Make sure you don't sabotage your job search by falling into these traps:
- Spending your efforts on only finding a "job" and not a "career". There is a difference between a “career” and a “job”. Your goal should be to develop and expand your “career”. For every action there is a consequence. For example, you might take a job because you need the cash with the consequence being that it may affect your career in the long run. Be aware of the strategic ramifications. When a recruiter asks why you took a job as a waiter when you are a financial planner, you may be at a disadvantaged.
- Taking a demotivating job can effect your attitude towards work in general. Another example is that if you take a job solely for the money but you are not really motivated by the work, your demotivation may lead to bad mouthing others and being negative. This erodes your image and your image precedes you in any career opportunity. Your former boss or colleague may tell someone at a job you really want that aligns with your career goal that you have a negative attitude without explaining why.
- Be aware of the Psychological contract on both sides – a psychological contract is a contract you form in your mind about the organization you join and forms in your new manager’s mind regarding your capabilities. Both the new employee and employer have a tendency to inflate themselves and the company. Too much inflation distorts the psychological contract. On your part if you inflate your knowledge, skills, abilities and other qualifications (KSAOs in HR), your new manager may put you in charge of something you have very little skills and may endanger your chances of success. On the other hand, you may join a company that really doesn’t fit your career mode. This may look bad later on your resume: “why did you take a step down with this position?”
- When developing a resume or applying to a job, focus on the KSAOs that apply to the job. Do not focus on the tasks you performed at a position you had in the past but the KSAOs you developed as a result of tasks, projects or processes. Instead of saying you handled multiple phone calls, say that you provided customer service, coordinated efforts, solved problems, etc. Focus on what you learned or the skills you developed rather than the task itself.
- Some experts say you should have resumes specific to the job you are applying. The reason for this is that many organization screen applications as they are sent in or posted electronically. They are looking for certain key words and if you do not have those words in your resume or application, you will be rejected. Be aware that there is no longer such a thing as having “your resume” but in today’s world you need to modify “your resume” and adapt it to every job possibility. It is time consuming but necessary.
- Image mistakes can kill you – dress for the part. Be formal in your responses. Be careful about being too friendly or being too transparent. One the questions you should be prepared for is “what are your weaknesses”. Answering this like you may with a friend may sabotage the interview. “One of my weaknesses is not getting to work on time” may truly be something you are working on and may be a weakness, but saying this is catastrophic in an interview.
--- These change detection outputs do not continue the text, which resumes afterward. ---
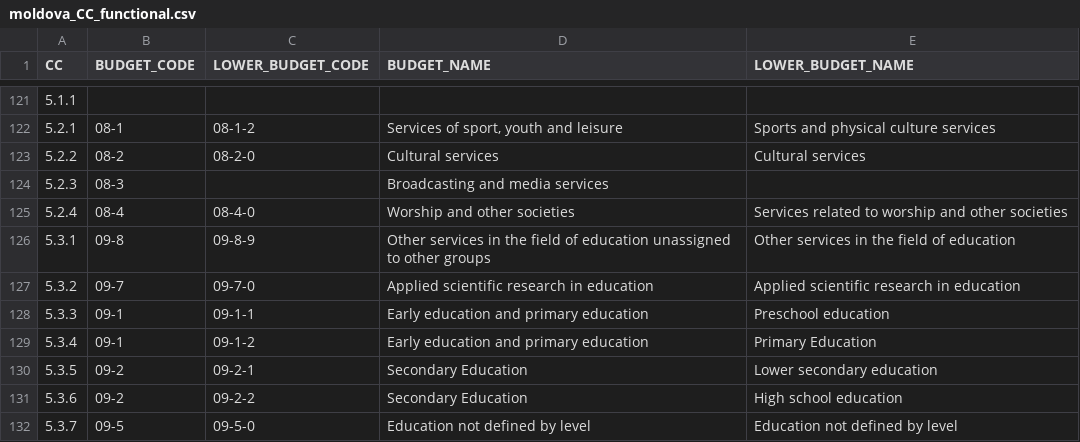
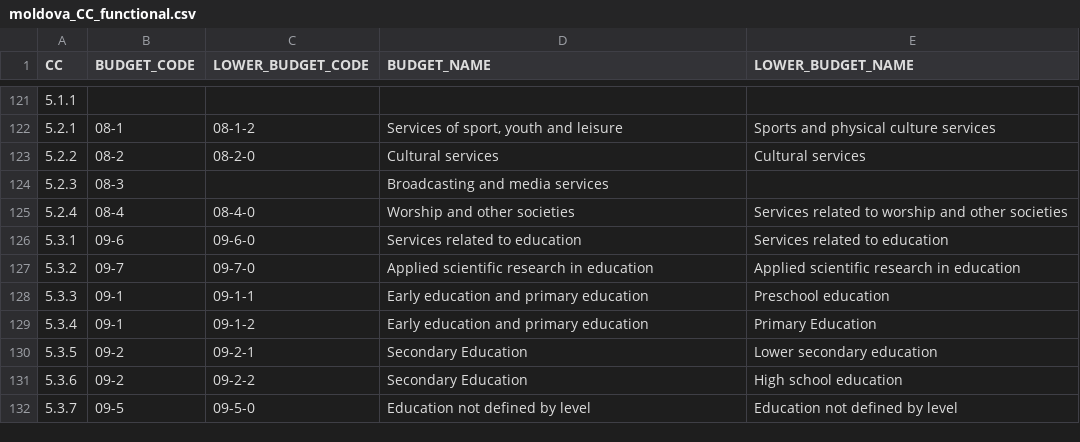
Before and after one commit to markbrough/flatiati, a CSV file: data/moldova/moldova_CC_functional.csv, drawn as a sheet; only a part is shown, gaps mark what is left out.

```diff
--- a/data/moldova/moldova_CC_functional.csv
+++ b/data/moldova/moldova_CC_functional.csv
@@ -125,3 +125,3 @@
 "5.2.4","08-4","08-4-0","Worship and other societies","Services related to worship and other societies"
-"5.3.1","09-8","09-8-9","Other services in the field of education unassigned to other groups","Other services in the field of education"
+"5.3.1","09-6","09-6-0","Services related to education","Services related to education"
 "5.3.2","09-7","09-7-0","Applied scientific research in education","Applied scientific research in education"
```
Also changed, not shown: data/moldova/moldova_CC_admin.csv.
- Remember that you are pursuing a career, not getting a job. You may have to get a job that helps you pursue a career but the goal is to land that career and to expand your career. So burning bridges is dangerous in continuing your career. Even if you turn down a job, do so gracefully. You can be rejected for a job with an organization but how you handled that rejection can lead the hiring manager to refer you to another department which ended up being the best fit for you. This can lead to a long career with that company in which you can develop many KSAOs that can be used in your expanding career.
- Be aware of diversity in the workplace. Respect a person’s gender, age, ethnicity, etc. Be aware of stereotypes that you have developed over time and make sure to put those stereotypes aside. You may wonder if they are too young for their current position or wonder why they haven’t retired yet. You may be concerned that a person in a certain position may have a challenge based on their gender or disability but that really isn’t your concern. Making comments of this nature will certainly erode your image and sabotage your efforts in getting a job and establishing a network that will influence your career.